• **What is needed**
Where a line of the records contains the word "piece", show that line.
-------- Input for this task --------
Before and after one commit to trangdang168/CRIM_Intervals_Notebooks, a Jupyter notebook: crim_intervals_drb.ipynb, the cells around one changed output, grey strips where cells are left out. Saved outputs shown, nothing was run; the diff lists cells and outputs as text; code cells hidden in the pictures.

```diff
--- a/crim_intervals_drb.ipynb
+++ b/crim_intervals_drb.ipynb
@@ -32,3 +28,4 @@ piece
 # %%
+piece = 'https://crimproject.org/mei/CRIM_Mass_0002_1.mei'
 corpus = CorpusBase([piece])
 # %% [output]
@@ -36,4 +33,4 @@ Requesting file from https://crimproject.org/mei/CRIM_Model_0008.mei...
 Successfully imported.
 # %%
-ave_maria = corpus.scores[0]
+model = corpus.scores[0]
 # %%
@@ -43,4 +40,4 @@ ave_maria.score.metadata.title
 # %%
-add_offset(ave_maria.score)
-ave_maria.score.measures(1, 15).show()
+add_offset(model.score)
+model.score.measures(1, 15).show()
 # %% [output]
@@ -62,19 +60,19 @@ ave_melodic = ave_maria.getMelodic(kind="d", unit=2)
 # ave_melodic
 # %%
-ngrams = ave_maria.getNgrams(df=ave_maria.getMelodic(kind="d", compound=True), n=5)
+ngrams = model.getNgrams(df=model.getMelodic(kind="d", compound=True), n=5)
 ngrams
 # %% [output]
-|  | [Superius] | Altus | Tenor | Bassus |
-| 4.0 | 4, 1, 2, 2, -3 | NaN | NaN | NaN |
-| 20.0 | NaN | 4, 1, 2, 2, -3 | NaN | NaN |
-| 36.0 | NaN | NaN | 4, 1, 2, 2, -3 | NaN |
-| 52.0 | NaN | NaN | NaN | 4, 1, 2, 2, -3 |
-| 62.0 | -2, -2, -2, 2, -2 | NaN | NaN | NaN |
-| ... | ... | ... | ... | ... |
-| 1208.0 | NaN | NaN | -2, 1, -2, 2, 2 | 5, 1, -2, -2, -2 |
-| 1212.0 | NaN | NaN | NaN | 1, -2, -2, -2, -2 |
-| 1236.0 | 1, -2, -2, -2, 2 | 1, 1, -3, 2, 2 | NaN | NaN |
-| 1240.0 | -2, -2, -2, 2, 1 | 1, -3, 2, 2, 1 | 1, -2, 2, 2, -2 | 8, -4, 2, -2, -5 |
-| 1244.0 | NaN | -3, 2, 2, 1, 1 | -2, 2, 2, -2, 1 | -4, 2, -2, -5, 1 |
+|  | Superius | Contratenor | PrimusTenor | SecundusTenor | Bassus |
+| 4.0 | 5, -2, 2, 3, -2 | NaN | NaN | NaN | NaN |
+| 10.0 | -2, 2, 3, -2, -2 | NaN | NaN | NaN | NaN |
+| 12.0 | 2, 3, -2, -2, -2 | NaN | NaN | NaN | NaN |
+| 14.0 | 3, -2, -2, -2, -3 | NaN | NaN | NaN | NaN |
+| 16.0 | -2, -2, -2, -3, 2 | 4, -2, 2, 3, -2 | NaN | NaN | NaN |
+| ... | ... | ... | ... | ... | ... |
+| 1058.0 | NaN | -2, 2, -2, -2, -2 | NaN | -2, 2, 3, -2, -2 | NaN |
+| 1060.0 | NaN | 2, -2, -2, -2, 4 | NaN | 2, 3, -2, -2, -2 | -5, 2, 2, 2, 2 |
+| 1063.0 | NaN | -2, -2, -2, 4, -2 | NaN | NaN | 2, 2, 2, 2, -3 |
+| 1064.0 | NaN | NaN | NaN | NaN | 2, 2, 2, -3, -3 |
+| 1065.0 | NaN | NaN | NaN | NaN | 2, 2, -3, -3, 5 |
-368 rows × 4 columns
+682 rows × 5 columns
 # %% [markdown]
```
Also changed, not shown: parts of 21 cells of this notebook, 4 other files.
--------
• **Answer to the exercise**
@@ -32,3 +28,4 @@ piece
+piece = 'https://crimproject.org/mei/CRIM_Mass_0002_1.mei'
 corpus = CorpusBase([piece])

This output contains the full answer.